**PROBLEM DESCRIPTION:**
Locate the word "report" in the data below, then copy every line that holds it.

**MATERIAL SHOWN:**
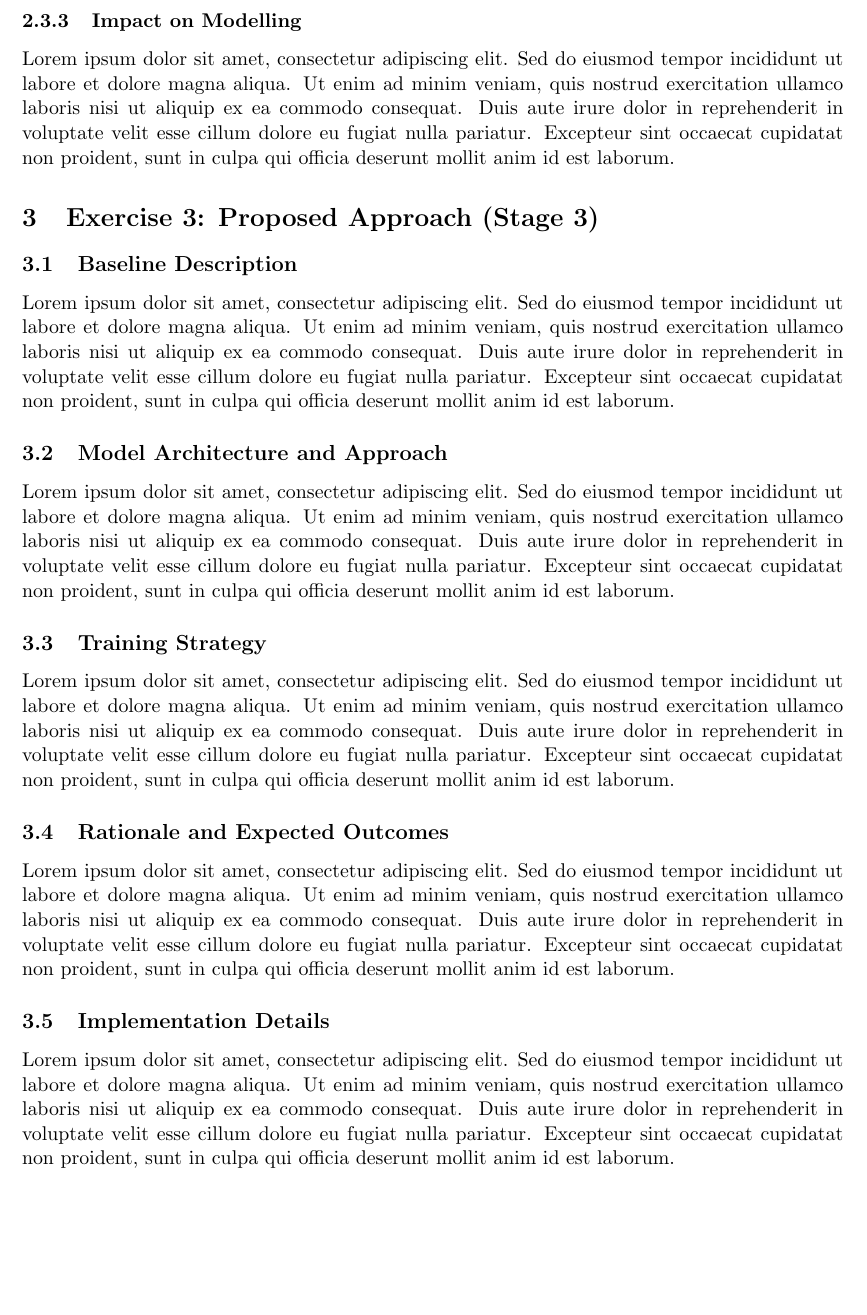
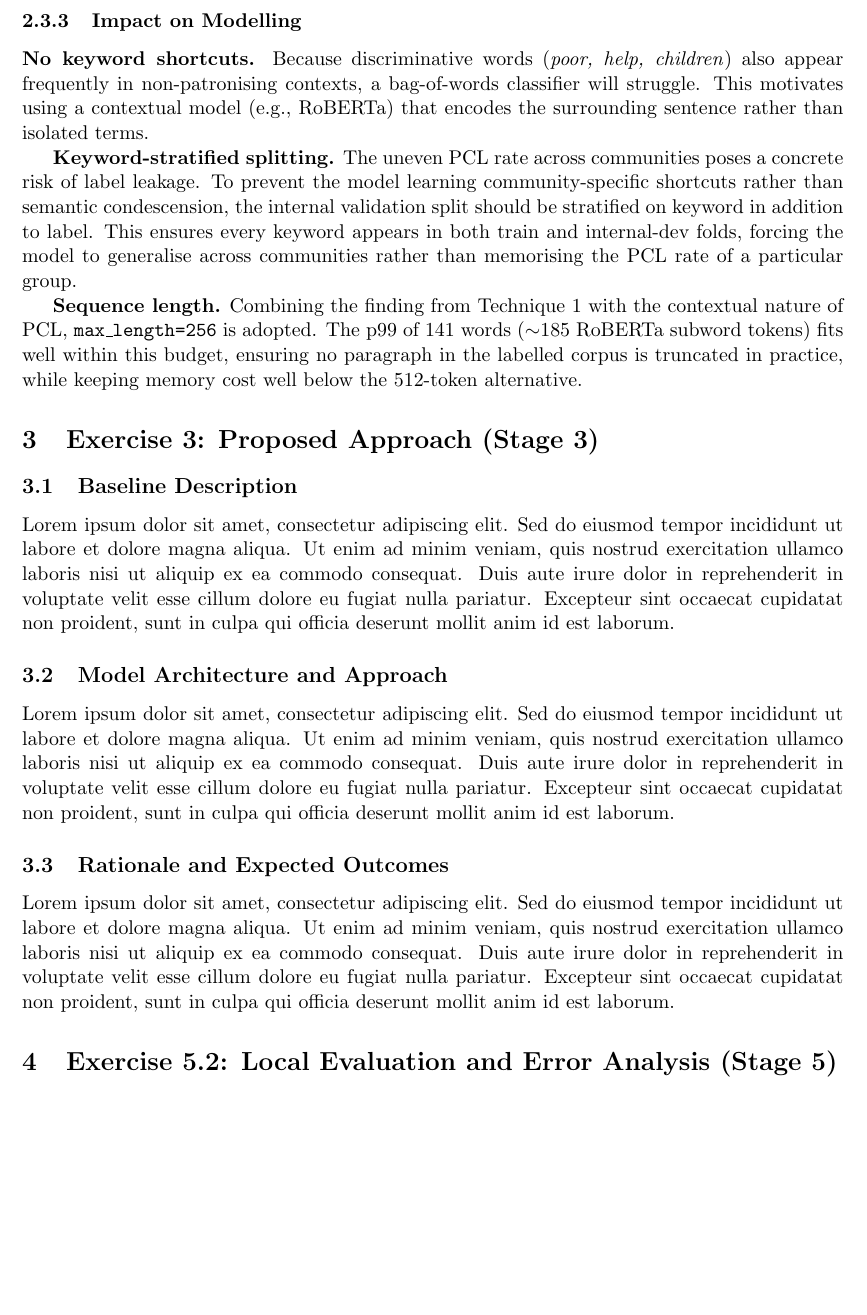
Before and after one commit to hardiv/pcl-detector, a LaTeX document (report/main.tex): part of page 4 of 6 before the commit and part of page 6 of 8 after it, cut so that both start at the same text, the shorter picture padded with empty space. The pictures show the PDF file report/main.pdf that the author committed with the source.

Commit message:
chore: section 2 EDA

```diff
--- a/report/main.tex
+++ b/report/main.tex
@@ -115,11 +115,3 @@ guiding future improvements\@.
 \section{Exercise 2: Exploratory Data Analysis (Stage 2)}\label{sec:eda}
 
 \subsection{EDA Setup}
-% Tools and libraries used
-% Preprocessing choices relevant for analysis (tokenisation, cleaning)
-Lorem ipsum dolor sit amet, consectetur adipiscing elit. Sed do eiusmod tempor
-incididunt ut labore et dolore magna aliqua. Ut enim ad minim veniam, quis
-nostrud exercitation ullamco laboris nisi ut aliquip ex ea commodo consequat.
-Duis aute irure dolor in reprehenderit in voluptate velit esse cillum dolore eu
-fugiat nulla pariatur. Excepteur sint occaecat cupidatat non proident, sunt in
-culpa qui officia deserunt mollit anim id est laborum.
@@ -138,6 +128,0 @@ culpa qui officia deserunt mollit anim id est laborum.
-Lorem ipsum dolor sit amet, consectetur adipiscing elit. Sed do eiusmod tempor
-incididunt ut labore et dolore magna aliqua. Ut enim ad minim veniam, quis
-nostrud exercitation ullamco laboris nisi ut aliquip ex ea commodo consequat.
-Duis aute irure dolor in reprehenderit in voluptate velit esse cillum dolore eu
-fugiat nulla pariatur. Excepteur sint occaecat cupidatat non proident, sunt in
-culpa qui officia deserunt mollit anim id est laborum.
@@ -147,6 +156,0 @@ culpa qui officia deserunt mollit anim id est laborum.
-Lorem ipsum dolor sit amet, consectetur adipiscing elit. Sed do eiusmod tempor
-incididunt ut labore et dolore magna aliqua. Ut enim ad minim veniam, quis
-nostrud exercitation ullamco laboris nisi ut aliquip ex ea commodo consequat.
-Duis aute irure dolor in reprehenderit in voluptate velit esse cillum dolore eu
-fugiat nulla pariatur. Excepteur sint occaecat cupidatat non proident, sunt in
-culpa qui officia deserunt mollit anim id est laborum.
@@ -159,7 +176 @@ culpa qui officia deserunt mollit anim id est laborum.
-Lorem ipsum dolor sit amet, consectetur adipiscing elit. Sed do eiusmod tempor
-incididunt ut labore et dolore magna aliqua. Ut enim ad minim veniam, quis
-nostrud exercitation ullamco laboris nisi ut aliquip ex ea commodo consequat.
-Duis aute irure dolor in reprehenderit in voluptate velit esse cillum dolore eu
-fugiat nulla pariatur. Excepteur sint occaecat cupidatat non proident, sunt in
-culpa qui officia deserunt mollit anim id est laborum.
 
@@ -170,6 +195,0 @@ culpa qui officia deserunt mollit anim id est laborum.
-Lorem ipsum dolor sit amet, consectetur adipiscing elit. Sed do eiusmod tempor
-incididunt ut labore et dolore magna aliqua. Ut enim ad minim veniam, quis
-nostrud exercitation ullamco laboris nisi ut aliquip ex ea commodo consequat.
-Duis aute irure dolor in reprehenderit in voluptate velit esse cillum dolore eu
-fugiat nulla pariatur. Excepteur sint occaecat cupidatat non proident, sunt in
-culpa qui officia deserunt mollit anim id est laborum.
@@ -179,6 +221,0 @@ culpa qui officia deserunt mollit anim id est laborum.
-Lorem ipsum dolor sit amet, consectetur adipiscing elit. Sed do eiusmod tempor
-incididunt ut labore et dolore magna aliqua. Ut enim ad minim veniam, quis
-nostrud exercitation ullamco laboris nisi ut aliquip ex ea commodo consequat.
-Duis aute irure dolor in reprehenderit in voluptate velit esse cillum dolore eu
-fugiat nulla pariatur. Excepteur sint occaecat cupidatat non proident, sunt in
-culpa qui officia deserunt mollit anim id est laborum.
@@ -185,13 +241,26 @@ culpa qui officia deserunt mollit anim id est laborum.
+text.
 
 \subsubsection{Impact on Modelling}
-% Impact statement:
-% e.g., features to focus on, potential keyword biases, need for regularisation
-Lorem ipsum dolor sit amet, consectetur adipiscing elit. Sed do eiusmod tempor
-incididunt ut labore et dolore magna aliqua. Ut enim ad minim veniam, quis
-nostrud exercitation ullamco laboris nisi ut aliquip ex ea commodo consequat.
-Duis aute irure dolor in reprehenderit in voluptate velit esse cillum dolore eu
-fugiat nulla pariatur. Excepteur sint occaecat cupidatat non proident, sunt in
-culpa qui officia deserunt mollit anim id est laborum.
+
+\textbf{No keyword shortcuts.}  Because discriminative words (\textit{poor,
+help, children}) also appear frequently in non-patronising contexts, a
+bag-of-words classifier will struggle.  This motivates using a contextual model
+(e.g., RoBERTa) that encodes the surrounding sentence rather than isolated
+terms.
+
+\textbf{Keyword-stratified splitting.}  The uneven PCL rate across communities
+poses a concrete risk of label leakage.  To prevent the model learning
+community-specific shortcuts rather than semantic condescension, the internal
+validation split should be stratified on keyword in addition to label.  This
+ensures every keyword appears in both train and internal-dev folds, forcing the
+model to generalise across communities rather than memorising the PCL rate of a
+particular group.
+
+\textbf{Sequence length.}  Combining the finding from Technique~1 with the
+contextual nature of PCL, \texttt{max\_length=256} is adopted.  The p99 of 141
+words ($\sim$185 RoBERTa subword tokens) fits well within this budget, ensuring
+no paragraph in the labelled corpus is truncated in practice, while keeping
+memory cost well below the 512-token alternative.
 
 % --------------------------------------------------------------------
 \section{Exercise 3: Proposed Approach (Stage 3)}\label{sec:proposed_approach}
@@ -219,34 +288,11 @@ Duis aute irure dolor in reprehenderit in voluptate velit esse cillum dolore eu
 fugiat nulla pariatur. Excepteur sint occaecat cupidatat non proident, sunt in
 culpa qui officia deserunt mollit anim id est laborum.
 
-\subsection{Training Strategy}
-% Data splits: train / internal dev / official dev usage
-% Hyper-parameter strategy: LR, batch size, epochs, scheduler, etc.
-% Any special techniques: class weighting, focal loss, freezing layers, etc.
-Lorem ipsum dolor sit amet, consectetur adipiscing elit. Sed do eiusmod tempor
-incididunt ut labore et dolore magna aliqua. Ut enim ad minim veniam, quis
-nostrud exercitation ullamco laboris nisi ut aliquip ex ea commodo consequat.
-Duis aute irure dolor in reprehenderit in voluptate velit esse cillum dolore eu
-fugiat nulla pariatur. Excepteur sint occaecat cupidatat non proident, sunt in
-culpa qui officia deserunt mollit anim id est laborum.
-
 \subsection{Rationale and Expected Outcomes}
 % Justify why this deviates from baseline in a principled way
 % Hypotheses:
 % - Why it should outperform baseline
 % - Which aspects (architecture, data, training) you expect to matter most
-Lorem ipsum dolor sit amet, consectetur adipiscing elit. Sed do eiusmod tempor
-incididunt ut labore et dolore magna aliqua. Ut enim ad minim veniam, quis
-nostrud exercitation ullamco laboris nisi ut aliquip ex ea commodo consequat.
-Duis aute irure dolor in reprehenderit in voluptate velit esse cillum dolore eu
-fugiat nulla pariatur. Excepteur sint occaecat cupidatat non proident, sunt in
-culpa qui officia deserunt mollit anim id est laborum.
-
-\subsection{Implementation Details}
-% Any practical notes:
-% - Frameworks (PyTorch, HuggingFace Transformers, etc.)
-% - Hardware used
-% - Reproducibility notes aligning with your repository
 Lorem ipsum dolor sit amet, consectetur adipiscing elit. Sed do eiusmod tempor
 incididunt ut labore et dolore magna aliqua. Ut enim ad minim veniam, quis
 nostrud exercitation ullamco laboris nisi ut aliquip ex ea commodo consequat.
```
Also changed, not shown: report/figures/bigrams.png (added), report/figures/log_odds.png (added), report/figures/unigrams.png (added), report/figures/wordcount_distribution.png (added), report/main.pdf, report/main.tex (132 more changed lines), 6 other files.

**SOLUTION FOR THIS PROBLEM:**
Before and after one commit to hardiv/pcl-detector, a LaTeX document (report/main.tex): part of page 4 of 6 before the commit and part of page 6 of 8 after it, cut so that both start at the same text, the shorter picture padded with empty space. The pictures show the PDF file report/main.pdf that the author committed with the source.
--- a/report/main.tex
+++ b/report/main.tex
Also changed, not shown: report/figures/bigrams.png (added), report/figures/log_odds.png (added), report/figures/unigrams.png (added), report/figures/wordcount_distribution.png (added), report/main.pdf, report/main.tex (132 more changed lines), 6 other files.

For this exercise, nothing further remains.